Give the number of lines below that hold the string "form", and nothing more.

(Beginning of Records for this task)

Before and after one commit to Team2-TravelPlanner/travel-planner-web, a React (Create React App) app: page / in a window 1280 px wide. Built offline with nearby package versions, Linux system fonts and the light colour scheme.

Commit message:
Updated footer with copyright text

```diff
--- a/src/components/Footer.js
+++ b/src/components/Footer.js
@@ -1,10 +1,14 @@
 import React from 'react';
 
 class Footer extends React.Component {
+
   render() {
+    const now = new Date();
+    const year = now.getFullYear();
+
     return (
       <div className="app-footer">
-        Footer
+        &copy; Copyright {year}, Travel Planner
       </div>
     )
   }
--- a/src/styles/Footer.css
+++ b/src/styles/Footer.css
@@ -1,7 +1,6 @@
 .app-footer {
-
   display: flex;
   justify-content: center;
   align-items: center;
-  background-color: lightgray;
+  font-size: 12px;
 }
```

(End of Records for this task)
(Beginning of Records for this task)

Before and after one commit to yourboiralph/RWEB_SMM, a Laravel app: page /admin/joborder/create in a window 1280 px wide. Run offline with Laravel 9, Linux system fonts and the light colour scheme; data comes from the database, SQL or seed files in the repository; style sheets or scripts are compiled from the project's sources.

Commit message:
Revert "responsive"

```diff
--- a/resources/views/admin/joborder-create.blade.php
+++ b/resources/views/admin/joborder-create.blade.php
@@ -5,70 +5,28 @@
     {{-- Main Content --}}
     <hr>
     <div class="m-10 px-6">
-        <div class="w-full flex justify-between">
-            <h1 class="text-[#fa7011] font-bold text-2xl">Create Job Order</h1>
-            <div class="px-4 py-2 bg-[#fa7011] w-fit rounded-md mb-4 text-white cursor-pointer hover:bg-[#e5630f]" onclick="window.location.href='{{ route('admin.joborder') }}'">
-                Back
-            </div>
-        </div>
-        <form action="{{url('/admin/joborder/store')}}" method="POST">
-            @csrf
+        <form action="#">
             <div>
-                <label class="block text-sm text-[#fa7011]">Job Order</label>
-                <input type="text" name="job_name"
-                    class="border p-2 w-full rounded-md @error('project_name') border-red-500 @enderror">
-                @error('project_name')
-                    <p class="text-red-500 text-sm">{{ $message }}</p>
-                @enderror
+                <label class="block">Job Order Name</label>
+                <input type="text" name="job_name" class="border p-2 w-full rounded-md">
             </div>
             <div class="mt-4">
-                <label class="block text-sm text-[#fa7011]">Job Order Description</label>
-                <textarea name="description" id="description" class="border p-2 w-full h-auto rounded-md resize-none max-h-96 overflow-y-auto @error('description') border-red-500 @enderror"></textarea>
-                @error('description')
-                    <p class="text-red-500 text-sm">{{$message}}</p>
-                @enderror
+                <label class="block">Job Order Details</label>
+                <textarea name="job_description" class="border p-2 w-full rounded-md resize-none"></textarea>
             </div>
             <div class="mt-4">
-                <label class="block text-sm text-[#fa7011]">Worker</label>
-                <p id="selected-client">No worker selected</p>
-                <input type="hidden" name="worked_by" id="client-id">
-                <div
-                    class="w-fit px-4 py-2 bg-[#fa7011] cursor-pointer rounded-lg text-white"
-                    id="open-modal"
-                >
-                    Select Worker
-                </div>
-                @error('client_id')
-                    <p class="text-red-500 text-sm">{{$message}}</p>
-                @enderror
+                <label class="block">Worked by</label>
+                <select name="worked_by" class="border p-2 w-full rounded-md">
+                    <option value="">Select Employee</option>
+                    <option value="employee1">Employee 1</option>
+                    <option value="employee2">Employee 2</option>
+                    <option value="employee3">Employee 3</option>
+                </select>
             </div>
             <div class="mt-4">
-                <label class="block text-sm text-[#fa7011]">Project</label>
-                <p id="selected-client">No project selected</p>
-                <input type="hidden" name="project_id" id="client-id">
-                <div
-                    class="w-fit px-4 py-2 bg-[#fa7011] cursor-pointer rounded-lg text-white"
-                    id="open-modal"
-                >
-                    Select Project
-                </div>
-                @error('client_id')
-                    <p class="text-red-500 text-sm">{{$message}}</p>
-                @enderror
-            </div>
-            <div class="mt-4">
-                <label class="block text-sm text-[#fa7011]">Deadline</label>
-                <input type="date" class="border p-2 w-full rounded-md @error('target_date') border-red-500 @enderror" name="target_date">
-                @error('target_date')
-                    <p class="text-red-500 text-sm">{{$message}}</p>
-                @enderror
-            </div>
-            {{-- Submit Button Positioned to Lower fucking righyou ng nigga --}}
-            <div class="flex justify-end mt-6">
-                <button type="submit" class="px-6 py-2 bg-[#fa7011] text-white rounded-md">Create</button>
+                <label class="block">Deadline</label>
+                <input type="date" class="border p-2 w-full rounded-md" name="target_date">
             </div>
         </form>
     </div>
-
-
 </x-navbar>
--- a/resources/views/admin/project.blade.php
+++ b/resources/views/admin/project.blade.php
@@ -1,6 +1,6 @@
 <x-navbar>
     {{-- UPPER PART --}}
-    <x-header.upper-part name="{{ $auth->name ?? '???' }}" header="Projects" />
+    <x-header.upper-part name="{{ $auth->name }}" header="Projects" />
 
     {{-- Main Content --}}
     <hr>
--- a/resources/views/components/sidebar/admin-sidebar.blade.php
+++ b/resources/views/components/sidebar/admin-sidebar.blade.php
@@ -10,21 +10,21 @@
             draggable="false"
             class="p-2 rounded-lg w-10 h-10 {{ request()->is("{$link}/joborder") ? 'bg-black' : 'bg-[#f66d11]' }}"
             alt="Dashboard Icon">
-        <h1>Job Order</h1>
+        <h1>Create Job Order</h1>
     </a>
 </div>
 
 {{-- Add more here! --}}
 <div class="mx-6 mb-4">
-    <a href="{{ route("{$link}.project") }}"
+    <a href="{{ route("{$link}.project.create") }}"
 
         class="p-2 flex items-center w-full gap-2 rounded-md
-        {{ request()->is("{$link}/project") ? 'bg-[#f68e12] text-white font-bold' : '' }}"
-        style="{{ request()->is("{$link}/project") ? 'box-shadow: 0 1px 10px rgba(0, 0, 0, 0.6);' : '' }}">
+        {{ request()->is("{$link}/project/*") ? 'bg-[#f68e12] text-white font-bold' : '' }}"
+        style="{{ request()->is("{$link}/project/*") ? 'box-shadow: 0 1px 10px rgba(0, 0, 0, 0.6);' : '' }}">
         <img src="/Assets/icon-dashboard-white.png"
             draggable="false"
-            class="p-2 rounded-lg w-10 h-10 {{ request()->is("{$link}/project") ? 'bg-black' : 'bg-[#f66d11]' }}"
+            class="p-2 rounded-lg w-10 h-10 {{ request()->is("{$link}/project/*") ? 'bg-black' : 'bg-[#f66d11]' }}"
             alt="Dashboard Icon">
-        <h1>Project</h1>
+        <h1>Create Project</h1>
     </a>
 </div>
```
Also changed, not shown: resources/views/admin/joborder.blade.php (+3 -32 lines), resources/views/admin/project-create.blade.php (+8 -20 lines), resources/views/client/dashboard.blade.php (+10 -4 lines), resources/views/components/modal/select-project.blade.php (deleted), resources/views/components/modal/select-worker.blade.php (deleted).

(End of Records for this task)

● **Solution for this problem**: 3